Please copy each line from the entries that contains the string "dissipative".

== SOURCE RECORDS

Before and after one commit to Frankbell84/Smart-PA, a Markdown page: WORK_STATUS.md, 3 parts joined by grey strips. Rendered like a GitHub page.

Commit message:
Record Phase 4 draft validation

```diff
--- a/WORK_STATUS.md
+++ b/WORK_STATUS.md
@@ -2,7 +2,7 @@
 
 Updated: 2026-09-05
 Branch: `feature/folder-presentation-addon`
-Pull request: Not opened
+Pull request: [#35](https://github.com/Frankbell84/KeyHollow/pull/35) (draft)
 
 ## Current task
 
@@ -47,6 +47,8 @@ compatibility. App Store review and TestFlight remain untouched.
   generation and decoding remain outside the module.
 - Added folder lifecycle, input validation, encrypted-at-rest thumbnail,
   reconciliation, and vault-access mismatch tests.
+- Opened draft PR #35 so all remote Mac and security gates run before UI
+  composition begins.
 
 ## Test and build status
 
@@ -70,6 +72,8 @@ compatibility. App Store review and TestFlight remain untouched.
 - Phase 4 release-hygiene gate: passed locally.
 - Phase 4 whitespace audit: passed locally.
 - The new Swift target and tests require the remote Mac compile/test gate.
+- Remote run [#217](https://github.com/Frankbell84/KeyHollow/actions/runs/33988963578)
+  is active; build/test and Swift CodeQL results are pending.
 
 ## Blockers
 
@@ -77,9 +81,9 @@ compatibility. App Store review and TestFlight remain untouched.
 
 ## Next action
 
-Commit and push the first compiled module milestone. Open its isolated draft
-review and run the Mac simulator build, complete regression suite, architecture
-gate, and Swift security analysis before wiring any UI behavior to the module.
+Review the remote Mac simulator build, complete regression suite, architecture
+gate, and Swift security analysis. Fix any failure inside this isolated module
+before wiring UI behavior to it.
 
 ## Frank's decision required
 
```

====
== SOURCE RECORDS

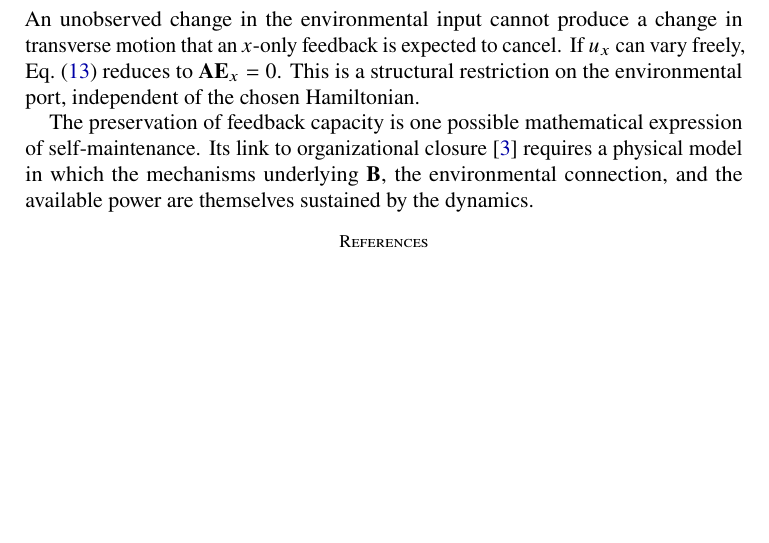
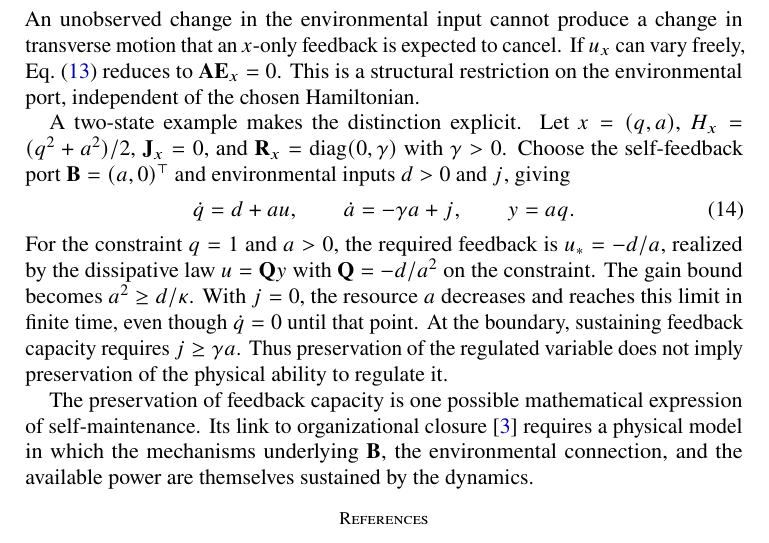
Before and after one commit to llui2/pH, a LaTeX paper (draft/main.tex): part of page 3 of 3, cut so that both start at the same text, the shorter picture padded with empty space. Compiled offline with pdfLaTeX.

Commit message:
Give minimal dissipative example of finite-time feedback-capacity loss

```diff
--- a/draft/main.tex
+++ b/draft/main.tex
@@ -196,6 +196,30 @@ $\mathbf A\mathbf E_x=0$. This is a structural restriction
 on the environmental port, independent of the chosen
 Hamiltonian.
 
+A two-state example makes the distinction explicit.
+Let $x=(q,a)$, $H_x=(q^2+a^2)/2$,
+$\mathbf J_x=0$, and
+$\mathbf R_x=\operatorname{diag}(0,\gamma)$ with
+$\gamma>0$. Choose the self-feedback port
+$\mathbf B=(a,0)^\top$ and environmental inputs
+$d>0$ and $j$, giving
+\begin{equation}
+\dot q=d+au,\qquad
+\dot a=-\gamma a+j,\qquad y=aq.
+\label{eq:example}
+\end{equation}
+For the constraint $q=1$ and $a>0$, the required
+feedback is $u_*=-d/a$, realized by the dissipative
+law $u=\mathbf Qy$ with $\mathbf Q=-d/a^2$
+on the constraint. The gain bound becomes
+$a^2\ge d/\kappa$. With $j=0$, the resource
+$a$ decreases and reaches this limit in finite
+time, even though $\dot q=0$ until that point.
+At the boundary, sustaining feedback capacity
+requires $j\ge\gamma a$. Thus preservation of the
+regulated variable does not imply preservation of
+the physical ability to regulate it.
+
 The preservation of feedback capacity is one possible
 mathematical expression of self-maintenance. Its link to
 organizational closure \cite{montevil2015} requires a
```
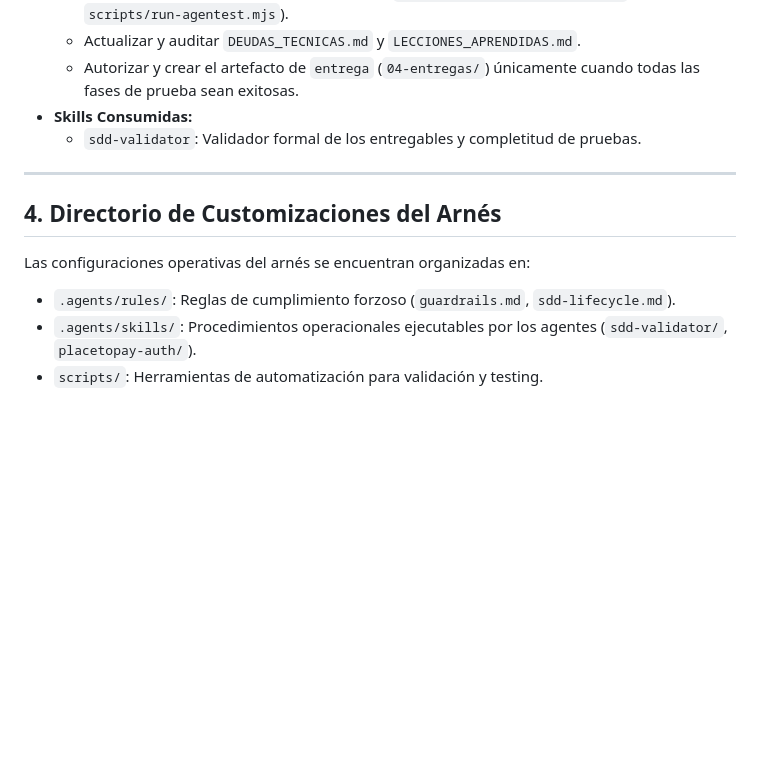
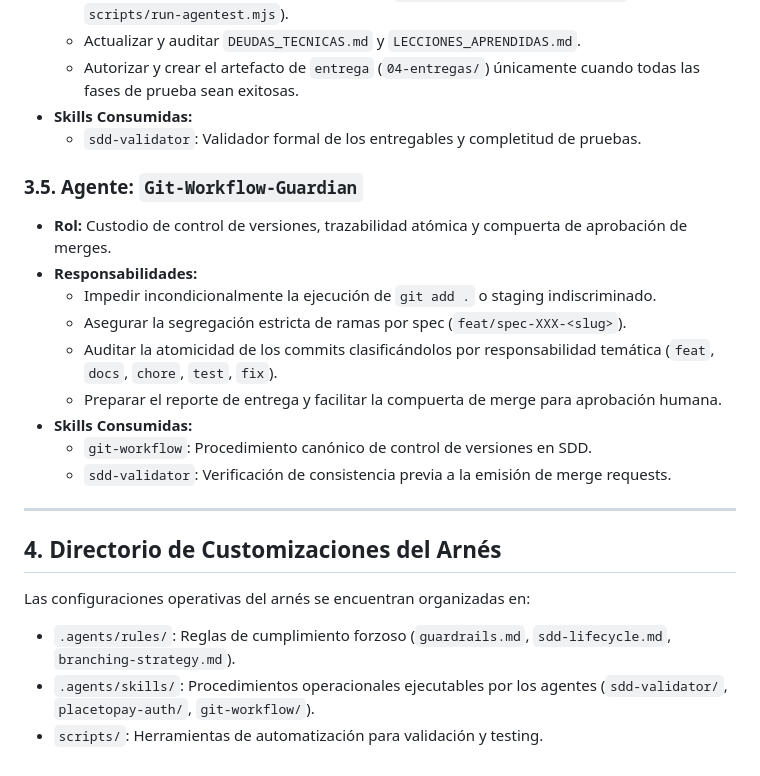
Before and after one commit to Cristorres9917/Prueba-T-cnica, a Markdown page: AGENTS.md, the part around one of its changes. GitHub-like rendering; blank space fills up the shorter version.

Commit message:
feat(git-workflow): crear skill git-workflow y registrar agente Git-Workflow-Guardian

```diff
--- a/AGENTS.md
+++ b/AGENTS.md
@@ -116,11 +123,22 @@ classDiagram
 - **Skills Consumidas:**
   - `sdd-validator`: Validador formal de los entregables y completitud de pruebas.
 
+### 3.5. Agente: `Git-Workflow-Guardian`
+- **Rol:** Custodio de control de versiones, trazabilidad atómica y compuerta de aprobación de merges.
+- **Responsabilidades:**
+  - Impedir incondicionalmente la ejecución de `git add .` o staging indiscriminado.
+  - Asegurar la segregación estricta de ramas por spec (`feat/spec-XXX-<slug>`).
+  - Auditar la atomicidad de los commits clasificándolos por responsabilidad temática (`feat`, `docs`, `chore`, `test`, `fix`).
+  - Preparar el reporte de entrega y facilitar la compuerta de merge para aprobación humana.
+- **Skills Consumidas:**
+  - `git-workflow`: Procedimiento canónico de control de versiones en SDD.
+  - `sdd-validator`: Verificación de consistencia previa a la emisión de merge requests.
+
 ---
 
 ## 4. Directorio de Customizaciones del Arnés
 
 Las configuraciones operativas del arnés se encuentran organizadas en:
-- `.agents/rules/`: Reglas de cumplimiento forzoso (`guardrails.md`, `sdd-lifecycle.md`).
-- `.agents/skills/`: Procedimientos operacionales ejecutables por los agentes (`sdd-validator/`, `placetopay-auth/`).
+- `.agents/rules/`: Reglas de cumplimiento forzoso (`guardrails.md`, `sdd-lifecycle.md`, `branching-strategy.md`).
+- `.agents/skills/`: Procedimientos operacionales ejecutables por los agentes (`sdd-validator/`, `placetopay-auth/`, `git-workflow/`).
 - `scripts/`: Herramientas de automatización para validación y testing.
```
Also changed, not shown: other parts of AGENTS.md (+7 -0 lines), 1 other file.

====
== SOURCE RECORDS

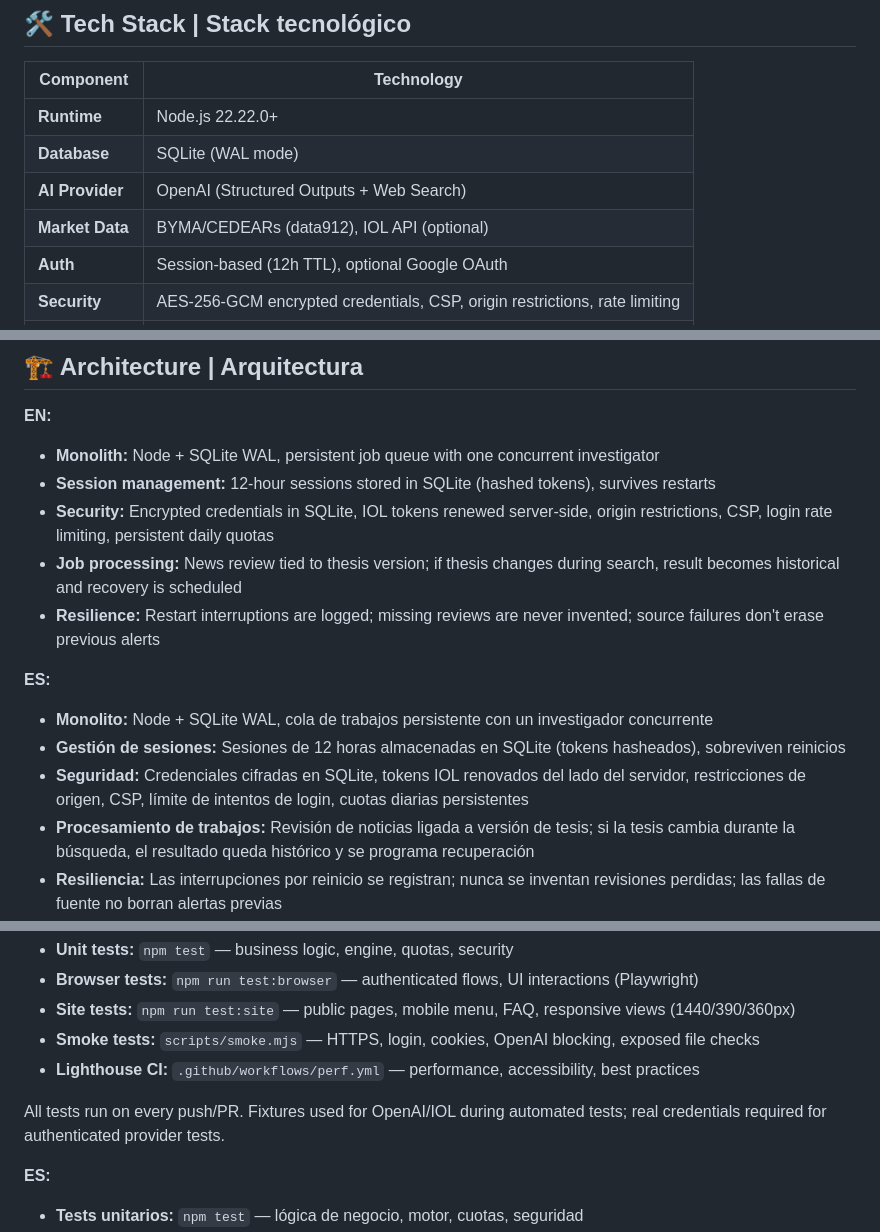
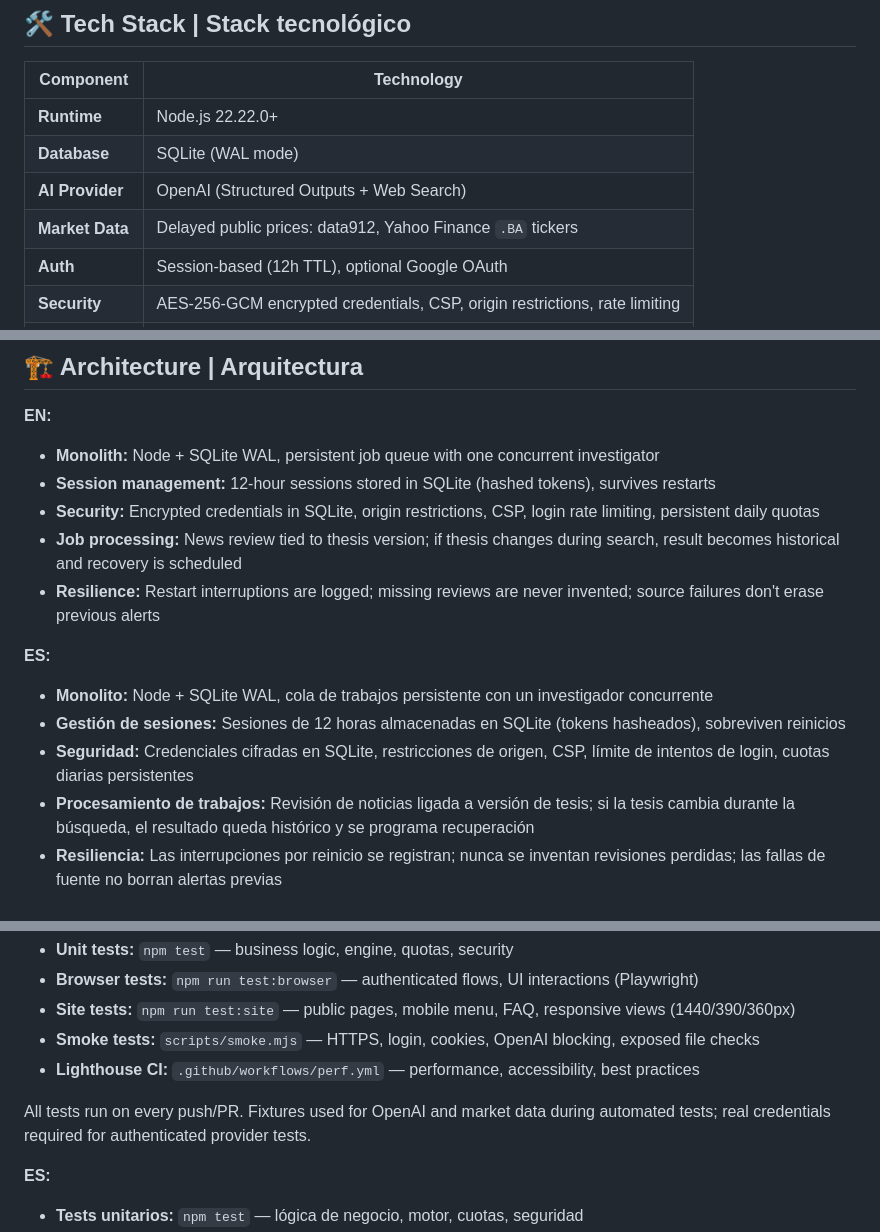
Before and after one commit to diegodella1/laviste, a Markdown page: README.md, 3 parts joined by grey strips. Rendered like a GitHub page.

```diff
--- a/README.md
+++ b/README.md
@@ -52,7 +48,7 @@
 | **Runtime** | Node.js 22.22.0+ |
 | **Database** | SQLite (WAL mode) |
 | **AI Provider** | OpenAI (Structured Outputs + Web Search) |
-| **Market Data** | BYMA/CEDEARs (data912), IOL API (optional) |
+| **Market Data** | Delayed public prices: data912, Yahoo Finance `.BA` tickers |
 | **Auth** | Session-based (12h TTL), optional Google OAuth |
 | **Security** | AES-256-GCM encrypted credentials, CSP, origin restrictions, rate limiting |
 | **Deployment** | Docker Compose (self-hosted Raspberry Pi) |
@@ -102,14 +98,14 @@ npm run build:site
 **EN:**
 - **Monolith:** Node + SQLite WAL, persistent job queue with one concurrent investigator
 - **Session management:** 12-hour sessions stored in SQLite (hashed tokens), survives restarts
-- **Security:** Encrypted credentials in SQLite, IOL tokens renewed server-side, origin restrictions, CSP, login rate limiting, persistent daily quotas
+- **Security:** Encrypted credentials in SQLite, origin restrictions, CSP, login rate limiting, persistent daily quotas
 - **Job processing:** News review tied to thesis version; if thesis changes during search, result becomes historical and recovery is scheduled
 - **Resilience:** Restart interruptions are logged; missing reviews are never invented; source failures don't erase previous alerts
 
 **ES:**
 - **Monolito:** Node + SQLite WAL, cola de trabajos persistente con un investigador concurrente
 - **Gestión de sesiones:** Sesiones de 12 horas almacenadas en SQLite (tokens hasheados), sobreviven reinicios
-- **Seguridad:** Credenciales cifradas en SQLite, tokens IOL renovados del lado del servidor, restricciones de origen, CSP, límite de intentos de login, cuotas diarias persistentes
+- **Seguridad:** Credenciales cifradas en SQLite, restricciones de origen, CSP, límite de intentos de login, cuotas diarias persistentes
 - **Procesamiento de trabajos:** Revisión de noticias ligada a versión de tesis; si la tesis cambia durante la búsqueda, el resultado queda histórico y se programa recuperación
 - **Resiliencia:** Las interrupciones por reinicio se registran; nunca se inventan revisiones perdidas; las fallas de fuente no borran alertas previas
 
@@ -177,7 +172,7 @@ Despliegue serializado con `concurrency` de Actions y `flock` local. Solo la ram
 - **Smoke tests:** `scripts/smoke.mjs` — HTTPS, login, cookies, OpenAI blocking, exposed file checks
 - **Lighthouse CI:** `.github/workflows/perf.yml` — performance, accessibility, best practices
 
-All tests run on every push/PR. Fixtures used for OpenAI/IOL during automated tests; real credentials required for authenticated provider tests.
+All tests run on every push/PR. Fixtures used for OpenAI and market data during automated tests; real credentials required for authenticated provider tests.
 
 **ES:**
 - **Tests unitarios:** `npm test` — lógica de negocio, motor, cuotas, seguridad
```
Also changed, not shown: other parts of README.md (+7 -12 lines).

====

• _ANSWER FOR THE TASK_
Give minimal dissipative example of finite-time feedback-capacity loss
+feedback is $u_*=-d/a$, realized by the dissipative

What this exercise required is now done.